BRIEF → Lines outside the range are not wanted. Give again exactly the lines between the line holding "la clara */" and the line holding "radial-gradient(closest-side, var(--accent-soft), transparent", inclusive, from the listing below.

DATA PROVIDED →
★ ★ ★ ★ ★
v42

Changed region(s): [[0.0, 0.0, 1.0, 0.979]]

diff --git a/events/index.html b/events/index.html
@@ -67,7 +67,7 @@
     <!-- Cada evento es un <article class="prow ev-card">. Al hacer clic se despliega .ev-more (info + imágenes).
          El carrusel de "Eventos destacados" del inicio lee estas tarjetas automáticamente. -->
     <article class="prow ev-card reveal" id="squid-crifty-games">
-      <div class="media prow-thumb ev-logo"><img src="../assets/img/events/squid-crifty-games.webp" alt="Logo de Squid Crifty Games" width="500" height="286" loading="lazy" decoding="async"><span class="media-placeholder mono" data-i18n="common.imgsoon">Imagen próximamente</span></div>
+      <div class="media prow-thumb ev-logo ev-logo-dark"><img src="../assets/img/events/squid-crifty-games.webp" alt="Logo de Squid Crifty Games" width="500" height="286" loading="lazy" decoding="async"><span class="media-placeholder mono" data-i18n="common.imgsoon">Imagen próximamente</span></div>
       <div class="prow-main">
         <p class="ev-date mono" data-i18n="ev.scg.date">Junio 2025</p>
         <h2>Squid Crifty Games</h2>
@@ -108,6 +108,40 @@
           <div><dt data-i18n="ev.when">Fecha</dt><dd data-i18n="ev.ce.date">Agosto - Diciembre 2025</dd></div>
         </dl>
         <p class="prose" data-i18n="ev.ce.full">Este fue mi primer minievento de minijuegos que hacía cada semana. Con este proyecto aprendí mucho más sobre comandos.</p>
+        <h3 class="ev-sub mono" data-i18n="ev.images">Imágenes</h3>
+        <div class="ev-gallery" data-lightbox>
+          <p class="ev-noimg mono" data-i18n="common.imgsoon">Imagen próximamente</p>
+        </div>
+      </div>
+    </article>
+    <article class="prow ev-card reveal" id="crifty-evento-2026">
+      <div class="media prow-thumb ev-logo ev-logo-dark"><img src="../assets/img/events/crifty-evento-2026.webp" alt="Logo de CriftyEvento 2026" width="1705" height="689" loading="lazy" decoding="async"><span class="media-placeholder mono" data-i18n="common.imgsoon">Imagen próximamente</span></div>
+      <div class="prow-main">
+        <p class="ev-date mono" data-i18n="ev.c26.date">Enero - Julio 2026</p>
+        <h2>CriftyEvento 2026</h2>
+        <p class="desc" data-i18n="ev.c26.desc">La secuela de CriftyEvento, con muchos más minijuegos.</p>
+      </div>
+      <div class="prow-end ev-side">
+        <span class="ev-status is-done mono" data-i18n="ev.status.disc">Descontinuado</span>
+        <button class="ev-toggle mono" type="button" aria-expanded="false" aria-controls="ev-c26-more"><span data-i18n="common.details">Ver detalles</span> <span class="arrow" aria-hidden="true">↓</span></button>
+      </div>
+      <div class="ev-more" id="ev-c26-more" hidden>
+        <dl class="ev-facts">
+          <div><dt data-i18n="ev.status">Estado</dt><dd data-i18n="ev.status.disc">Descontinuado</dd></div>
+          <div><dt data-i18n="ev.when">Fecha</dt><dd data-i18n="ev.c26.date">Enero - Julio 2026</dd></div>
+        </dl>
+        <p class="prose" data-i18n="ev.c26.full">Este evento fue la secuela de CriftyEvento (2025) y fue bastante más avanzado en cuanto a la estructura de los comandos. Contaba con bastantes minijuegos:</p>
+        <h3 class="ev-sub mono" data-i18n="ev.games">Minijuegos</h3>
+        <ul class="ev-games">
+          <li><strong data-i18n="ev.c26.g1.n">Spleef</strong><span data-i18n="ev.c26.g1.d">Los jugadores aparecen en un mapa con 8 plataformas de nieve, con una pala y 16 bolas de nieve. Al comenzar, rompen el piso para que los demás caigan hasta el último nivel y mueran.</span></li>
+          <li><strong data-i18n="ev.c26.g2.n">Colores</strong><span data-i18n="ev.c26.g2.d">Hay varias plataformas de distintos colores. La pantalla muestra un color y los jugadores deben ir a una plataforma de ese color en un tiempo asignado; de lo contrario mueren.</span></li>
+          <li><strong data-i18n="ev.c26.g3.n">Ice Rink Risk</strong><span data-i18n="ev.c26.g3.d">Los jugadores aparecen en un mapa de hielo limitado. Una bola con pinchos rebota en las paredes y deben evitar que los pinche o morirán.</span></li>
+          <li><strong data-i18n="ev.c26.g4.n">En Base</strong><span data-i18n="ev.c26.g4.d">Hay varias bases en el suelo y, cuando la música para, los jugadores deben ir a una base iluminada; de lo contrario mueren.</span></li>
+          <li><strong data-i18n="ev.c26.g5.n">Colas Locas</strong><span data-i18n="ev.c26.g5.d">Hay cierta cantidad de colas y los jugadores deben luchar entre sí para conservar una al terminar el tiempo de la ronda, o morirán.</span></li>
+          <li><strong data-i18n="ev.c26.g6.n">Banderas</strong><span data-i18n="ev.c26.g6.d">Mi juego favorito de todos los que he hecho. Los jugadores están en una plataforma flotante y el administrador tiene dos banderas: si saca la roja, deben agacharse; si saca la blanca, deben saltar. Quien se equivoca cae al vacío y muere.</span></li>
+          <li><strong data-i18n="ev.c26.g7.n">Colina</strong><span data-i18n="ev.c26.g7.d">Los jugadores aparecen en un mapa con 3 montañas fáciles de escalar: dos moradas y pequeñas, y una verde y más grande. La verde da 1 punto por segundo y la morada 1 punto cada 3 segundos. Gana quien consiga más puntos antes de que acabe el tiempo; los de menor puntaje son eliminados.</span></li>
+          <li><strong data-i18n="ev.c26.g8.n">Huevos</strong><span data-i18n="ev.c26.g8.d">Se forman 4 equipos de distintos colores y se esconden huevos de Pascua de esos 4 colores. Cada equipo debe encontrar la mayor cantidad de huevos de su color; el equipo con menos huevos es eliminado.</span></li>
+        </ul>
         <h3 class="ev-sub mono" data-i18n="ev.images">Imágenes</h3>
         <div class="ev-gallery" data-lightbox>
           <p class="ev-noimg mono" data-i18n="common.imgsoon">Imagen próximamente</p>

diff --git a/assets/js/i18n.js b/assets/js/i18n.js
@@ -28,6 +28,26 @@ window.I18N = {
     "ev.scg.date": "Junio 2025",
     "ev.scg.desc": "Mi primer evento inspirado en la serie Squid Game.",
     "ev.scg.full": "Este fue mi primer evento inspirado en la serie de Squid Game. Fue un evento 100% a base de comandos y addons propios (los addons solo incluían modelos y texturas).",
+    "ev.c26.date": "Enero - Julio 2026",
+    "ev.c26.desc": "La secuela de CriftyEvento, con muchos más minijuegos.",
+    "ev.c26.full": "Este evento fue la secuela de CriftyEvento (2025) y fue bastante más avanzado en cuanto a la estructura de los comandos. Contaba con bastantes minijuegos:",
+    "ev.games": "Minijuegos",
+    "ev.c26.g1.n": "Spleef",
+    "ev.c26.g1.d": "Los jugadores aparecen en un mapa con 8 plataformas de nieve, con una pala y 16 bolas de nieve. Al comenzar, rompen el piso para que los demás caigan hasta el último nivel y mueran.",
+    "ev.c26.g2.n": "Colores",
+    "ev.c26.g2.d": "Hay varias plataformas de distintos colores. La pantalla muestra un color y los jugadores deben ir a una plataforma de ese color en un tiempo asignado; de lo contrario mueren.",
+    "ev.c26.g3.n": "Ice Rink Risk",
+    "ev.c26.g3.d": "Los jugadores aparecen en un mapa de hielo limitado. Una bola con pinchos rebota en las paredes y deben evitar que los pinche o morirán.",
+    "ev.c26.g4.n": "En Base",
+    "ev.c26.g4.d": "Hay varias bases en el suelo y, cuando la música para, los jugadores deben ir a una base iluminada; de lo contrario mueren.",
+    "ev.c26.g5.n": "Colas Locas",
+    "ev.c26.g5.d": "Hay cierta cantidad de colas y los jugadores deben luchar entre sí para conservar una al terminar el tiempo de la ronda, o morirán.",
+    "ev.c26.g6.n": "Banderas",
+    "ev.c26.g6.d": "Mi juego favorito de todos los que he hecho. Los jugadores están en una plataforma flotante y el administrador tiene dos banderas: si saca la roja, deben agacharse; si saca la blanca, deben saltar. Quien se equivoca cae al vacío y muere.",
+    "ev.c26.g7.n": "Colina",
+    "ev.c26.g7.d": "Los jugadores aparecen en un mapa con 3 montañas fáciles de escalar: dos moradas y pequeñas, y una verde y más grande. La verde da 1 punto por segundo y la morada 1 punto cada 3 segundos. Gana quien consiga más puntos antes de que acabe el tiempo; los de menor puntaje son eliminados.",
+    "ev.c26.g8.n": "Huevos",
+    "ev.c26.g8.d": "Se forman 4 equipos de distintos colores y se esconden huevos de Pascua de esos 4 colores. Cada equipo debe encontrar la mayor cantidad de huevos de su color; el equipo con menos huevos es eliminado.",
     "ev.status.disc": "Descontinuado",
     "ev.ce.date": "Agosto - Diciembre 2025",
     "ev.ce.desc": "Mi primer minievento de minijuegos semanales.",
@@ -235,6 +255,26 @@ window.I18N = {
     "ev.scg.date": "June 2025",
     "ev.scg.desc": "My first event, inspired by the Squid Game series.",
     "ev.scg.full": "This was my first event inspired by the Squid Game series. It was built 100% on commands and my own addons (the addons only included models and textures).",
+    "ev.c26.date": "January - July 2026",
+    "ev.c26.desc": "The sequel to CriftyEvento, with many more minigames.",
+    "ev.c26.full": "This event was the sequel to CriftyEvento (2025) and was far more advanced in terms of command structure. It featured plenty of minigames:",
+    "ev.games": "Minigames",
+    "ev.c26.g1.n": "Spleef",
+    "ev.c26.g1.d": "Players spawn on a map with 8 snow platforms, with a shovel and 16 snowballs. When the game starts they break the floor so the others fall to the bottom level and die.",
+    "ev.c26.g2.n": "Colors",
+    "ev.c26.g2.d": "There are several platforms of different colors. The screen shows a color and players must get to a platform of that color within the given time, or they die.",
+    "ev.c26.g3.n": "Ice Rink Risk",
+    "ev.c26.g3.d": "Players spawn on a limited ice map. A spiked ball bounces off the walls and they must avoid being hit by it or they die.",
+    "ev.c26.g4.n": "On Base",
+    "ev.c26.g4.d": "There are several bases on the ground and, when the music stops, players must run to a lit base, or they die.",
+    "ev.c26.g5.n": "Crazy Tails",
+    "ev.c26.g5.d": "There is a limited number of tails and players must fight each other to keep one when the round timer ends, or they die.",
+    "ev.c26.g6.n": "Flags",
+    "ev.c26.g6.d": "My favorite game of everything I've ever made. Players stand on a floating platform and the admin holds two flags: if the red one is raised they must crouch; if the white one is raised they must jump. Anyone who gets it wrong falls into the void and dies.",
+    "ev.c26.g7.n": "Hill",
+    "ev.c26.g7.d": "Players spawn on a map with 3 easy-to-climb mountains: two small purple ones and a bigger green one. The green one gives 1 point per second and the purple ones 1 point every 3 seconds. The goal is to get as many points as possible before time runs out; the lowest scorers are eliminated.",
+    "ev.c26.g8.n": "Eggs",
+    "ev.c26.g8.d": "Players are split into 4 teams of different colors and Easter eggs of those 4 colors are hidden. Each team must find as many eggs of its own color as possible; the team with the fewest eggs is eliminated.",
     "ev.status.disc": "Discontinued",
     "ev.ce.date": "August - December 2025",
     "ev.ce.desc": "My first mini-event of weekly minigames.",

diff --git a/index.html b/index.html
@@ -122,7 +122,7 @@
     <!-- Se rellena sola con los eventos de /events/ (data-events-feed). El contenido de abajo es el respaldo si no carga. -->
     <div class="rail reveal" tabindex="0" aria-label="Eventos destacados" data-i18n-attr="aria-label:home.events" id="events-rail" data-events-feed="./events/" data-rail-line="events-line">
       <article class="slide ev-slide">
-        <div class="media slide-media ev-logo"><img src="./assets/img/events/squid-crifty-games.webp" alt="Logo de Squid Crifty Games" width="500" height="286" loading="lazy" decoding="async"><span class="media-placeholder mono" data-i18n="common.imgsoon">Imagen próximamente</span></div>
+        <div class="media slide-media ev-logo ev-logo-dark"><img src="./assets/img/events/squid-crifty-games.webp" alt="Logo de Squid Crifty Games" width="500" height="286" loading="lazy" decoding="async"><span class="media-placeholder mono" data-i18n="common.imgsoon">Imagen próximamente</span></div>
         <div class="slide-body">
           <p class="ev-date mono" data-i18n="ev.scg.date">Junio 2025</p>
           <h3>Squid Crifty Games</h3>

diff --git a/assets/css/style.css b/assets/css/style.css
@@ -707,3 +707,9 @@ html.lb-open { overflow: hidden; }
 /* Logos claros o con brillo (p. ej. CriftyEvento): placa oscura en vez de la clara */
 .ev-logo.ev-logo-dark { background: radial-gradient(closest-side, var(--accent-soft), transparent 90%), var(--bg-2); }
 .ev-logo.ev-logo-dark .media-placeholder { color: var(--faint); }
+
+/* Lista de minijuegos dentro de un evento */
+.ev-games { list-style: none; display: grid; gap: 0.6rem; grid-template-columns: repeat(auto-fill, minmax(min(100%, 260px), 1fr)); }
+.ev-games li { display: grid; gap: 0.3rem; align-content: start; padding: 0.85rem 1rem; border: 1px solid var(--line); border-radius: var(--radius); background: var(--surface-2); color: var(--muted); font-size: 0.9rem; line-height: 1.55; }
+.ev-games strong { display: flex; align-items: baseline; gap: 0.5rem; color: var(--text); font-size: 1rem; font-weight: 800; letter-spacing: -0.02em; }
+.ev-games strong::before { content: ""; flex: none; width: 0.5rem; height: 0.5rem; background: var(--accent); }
★ ★ ★ ★ ★
TASK OUTPUT →
 /* Logos claros o con brillo (p. ej. CriftyEvento): placa oscura en vez de la clara */
 .ev-logo.ev-logo-dark { background: radial-gradient(closest-side, var(--accent-soft), transparent 90%), var(--bg-2); }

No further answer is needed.